**WHAT THIS TASK INVOLVES**
Copy out all lines of the listing below that hold "README".

---------- GIVEN RECORDS ----------

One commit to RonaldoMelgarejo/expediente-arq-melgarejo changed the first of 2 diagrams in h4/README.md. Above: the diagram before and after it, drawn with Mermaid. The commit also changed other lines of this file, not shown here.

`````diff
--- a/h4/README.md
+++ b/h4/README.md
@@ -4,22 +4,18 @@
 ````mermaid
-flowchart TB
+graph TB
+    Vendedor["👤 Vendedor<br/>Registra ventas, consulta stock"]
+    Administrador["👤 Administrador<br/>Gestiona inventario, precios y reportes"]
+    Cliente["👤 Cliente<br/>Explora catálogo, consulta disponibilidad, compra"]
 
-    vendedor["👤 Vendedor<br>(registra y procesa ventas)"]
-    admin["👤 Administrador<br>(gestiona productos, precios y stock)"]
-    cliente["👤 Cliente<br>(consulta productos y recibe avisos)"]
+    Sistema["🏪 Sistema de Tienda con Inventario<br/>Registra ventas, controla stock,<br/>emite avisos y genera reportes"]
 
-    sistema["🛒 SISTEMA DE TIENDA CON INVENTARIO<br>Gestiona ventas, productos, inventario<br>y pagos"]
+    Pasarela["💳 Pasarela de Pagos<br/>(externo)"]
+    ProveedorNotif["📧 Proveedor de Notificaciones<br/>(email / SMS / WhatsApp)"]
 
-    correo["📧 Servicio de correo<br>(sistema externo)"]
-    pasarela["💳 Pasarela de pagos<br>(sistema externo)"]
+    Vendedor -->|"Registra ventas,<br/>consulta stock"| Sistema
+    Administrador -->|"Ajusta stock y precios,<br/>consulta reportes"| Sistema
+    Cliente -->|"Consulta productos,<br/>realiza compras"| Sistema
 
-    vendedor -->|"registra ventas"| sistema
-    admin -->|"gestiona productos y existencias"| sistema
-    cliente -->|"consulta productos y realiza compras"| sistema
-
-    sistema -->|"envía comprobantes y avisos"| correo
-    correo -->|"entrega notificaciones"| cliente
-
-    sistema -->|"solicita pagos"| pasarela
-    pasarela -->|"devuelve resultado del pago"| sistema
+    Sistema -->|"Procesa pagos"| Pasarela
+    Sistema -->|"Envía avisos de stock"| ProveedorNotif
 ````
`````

----------
---------- GIVEN RECORDS ----------

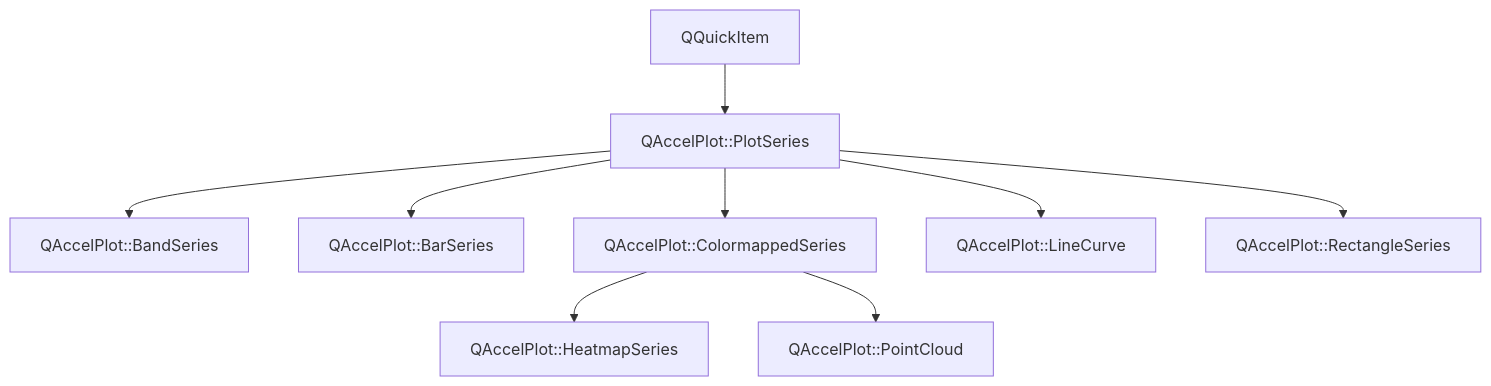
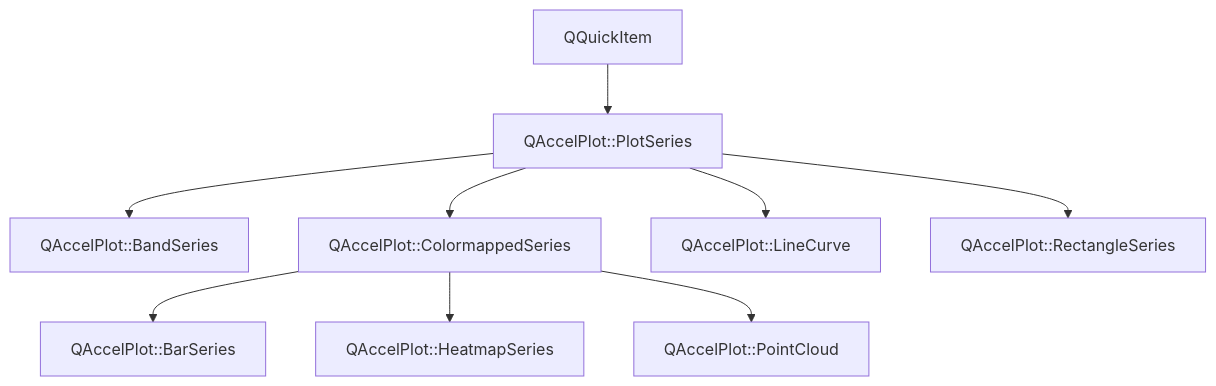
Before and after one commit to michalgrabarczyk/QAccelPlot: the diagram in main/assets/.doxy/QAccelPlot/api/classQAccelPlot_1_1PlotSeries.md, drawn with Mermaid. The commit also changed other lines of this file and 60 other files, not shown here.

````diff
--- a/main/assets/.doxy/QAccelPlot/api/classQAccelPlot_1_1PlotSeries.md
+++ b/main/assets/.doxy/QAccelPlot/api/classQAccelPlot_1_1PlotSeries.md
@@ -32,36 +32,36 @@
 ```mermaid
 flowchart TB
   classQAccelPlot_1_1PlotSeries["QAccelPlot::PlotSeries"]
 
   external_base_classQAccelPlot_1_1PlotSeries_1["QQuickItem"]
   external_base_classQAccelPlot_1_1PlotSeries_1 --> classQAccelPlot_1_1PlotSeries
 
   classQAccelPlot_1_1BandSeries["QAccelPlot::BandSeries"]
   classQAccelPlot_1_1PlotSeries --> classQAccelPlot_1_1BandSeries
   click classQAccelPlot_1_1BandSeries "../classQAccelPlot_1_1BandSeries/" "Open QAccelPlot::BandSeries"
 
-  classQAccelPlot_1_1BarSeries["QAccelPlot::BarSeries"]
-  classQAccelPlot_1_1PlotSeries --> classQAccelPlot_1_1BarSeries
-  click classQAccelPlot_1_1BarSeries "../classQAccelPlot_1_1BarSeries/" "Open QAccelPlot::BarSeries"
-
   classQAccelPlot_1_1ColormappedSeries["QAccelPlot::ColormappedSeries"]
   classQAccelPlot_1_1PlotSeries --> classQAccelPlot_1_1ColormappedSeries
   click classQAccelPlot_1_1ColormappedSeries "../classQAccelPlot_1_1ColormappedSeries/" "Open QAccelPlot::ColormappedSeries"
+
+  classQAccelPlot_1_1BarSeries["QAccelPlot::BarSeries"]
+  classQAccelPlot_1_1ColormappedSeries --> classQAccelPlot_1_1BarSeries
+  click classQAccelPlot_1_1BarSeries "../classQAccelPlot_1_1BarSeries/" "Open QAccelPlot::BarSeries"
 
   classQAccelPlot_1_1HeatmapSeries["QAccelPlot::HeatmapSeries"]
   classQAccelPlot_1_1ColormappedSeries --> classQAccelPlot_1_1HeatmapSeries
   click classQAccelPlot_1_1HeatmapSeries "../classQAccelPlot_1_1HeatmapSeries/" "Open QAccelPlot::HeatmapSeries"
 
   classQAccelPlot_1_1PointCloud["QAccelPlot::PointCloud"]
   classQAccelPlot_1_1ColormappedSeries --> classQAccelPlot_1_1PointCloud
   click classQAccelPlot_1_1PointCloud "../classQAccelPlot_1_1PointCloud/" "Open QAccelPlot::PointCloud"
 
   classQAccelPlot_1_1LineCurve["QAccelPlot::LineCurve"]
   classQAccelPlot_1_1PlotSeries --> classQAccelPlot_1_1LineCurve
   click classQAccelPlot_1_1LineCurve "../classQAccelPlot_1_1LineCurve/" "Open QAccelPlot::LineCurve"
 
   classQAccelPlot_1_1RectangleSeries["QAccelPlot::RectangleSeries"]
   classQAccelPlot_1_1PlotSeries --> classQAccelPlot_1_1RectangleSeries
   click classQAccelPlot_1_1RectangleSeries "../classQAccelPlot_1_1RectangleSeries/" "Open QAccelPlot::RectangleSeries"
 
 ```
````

----------

**YOUR SOLUTION**
One commit to RonaldoMelgarejo/expediente-arq-melgarejo changed the first of 2 diagrams in h4/README.md. Above: the diagram before and after it, drawn with Mermaid. The commit also changed other lines of this file, not shown here.
--- a/h4/README.md
+++ b/h4/README.md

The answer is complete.